## Exercise aim:
Copy out, from the data below, each line in which the word "Before" occurs.

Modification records

= = = = =

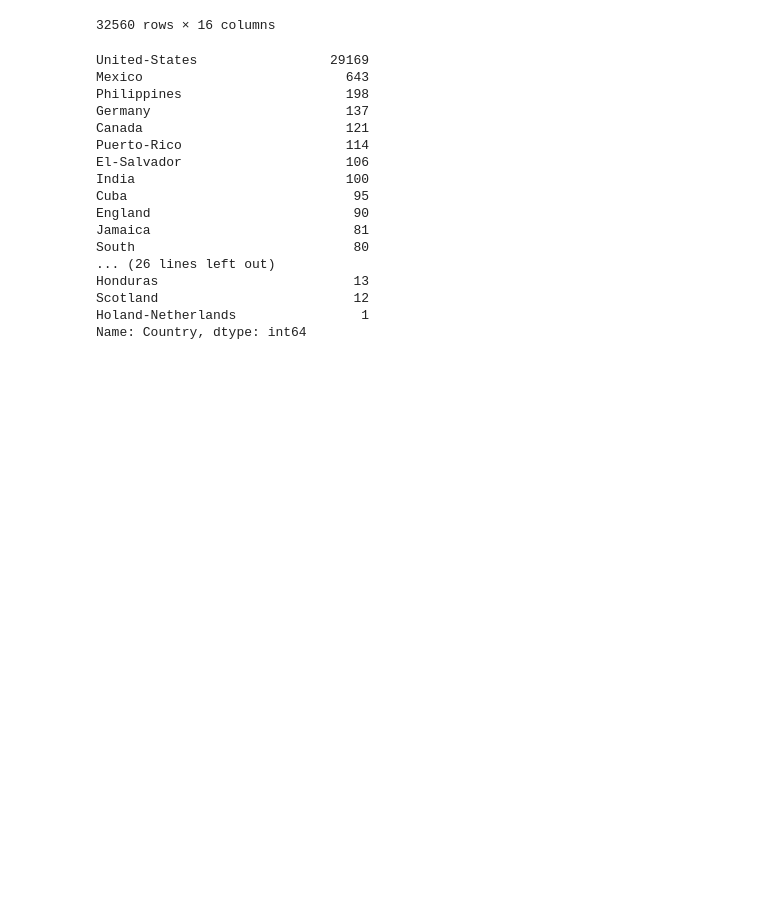
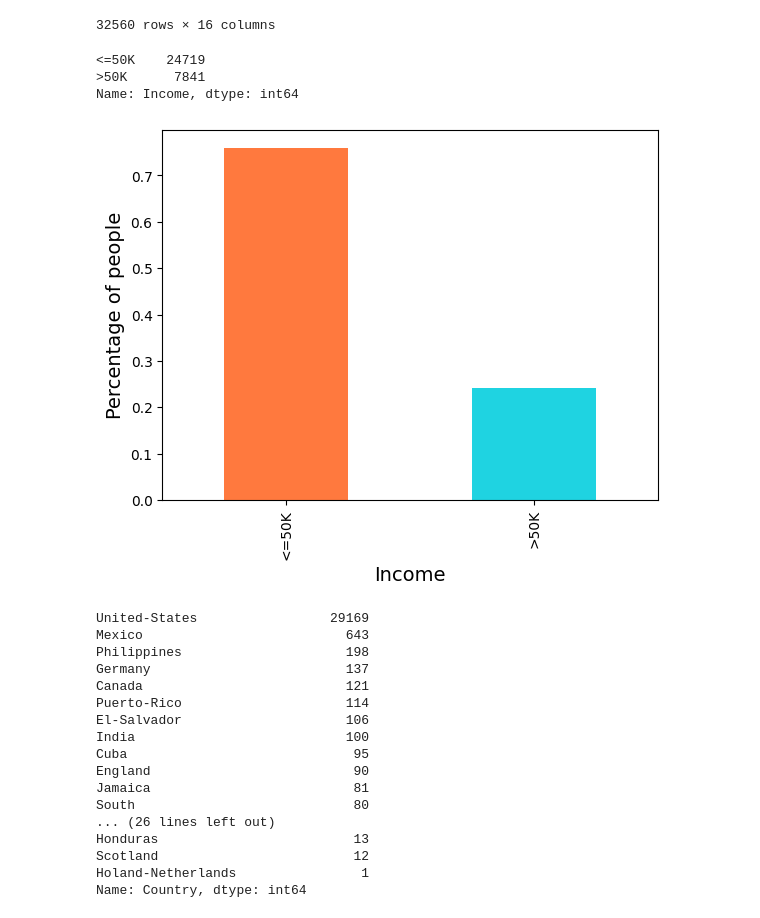
Before and after one commit to matmarqs/pmr, a Jupyter notebook: knn/PMR3508-2022-37-Adult-KNN.ipynb, the cells around one changed output. Cells and saved outputs as stored; diff of their text form; code cells hidden in the pictures; blank space fills up the shorter version.

```diff
--- a/knn/PMR3508-2022-37-Adult-KNN.ipynb
+++ b/knn/PMR3508-2022-37-Adult-KNN.ipynb
@@ -84,6 +98,18 @@ a
 | 32558 | 48838 | 18 | Private | 27620 | HS-grad | 9 | Never-married | Adm-clerical | ... |
 | 32559 | 48839 | 47 | Local-gov | 203067 | Bachelors | 13 | Divorced | Prof-specialty | ... |
 32560 rows × 16 columns
+# %%
+a['Income'].value_counts()
+# %% [output]
+<=50K    24719
+>50K      7841
+Name: Income, dtype: int64
+# %%
+fig, ax = plt.subplots()
+cute_hist(ax=ax, x=a['Income'].value_counts()/sum(a['Income'].value_counts()), df=True,
+          xlabel='Income', ylabel='Percentage of people', cmap='rainbow', func=lambda x: np.sin(x))
+# %% [output]
+[figure, added]
 # %%
 a["Country"].value_counts()
 # %% [output]
```
Also changed, not shown: parts of 20 cells of this notebook.
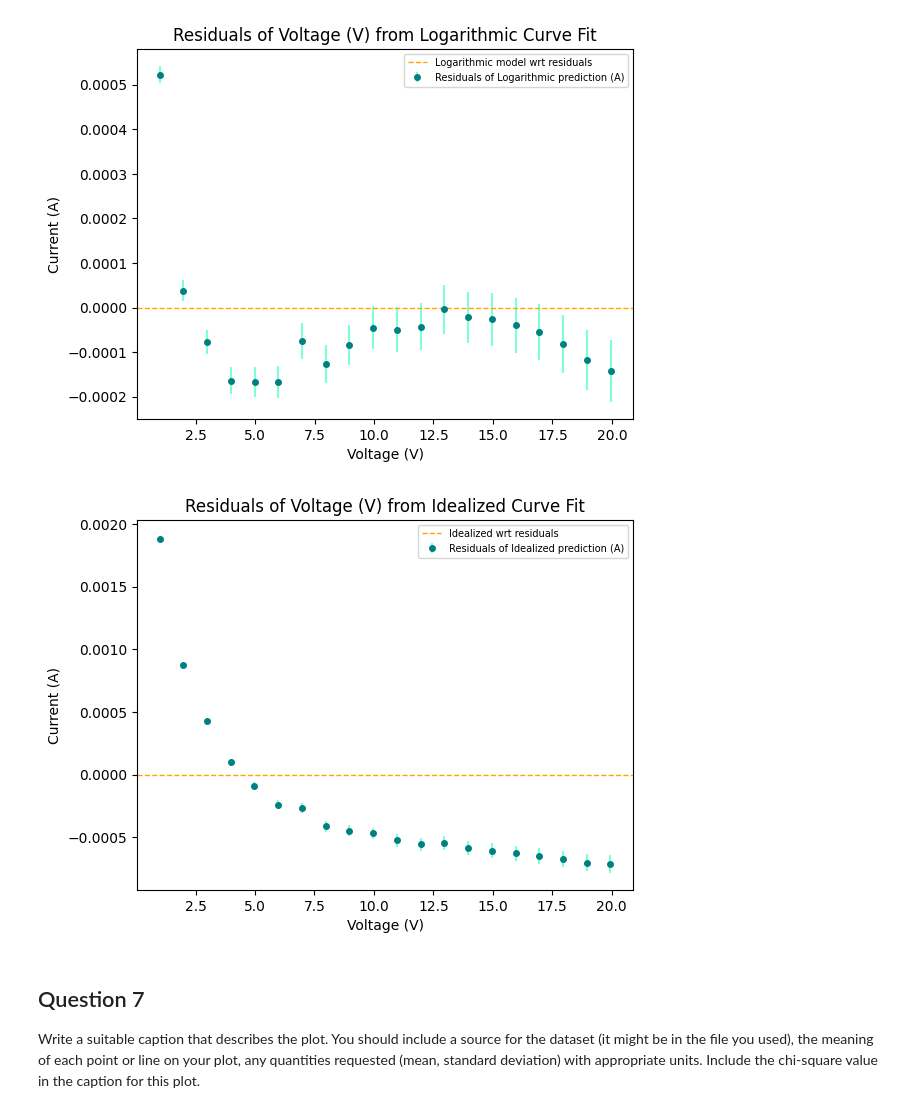
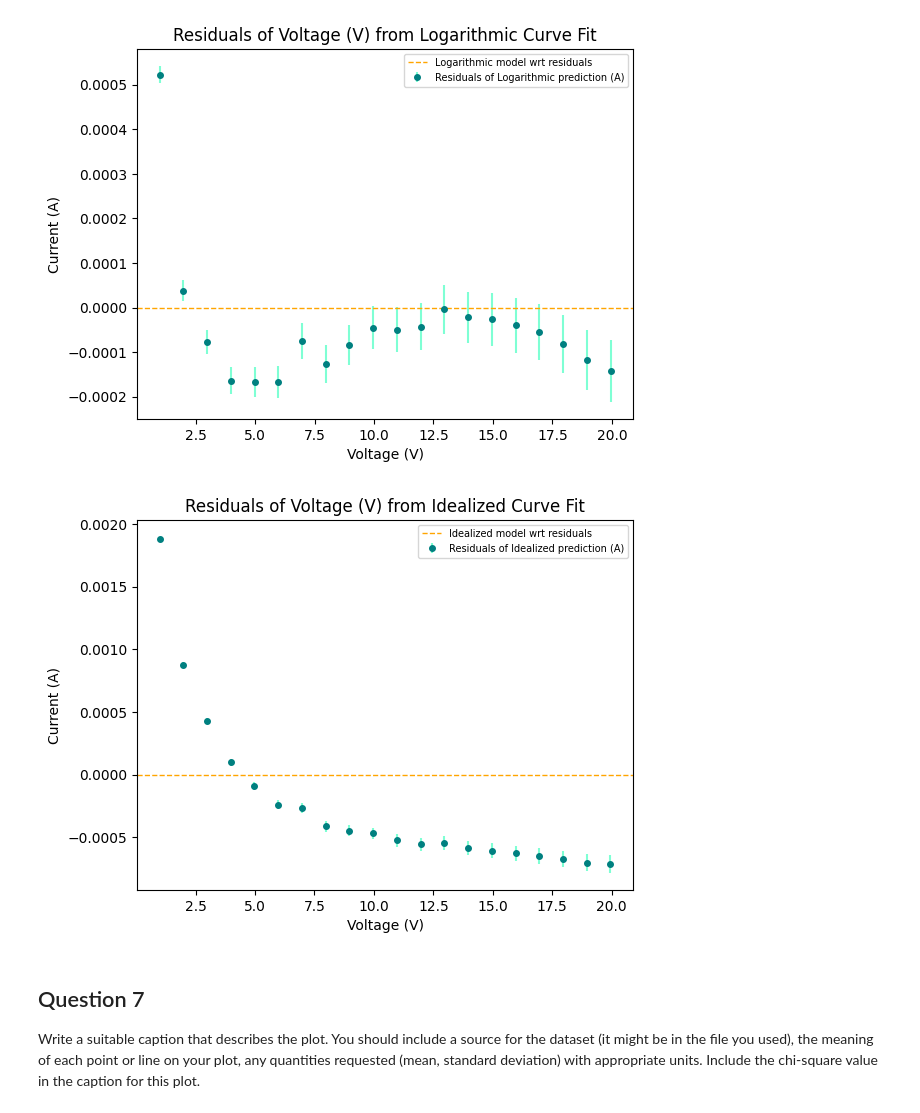
Before and after one commit to PercyFrancis/PHY224, a Jupyter notebook: resistor_lightbulb/template_lightbulb.ipynb, the cells around one changed output. Drawn from its saved outputs; the diff is of its cells as text; code cells hidden in the pictures.

```diff
--- a/resistor_lightbulb/template_lightbulb.ipynb
+++ b/resistor_lightbulb/template_lightbulb.ipynb
@@ -307,20 +325,20 @@ plt.show()
 # %%
 # residuals
 residuals = ampere_data - idealized(voltage_data, popti[0])
 
 
 plt.errorbar(x = voltage_data, y = residuals, yerr = ampere_error, fmt= 'o', ms=4, label='Residuals of Idealized prediction (A)',ls='', color='teal', ecolor='aquamarine')
-plt.axhline(y=0, color='orange', linestyle='--', linewidth=1, label='Idealized wrt residuals')
+plt.axhline(y=0, color='orange', linestyle='--', linewidth=1, label='Idealized model wrt residuals')
 
 # legend and titles
 plt.legend()
 plt.xlabel('Voltage (V)')
 plt.ylabel('Current (A)')
 plt.title('Residuals of Voltage (V) from Idealized Curve Fit')
 plt.legend(fontsize=7)
 plt.show()
 # %% [output]
-[figure, old version]
+[figure, new version]
 # %% [markdown]
 ## Question 7
 Write a suitable caption that describes the plot. You should include a source for the dataset (it might be in the file you used), the meaning of each point or line on your plot, any quantities requested (mean, standard deviation) with appropriate units. Include the chi-square value in the caption for this plot.
```
Also changed, not shown: parts of 2 cells of this notebook.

= = = = =

## Written answer:
Before and after one commit to matmarqs/pmr, a Jupyter notebook: knn/PMR3508-2022-37-Adult-KNN.ipynb, the cells around one changed output. Cells and saved outputs as stored; diff of their text form; code cells hidden in the pictures; blank space fills up the shorter version.
Before and after one commit to PercyFrancis/PHY224, a Jupyter notebook: resistor_lightbulb/template_lightbulb.ipynb, the cells around one changed output. Drawn from its saved outputs; the diff is of its cells as text; code cells hidden in the pictures.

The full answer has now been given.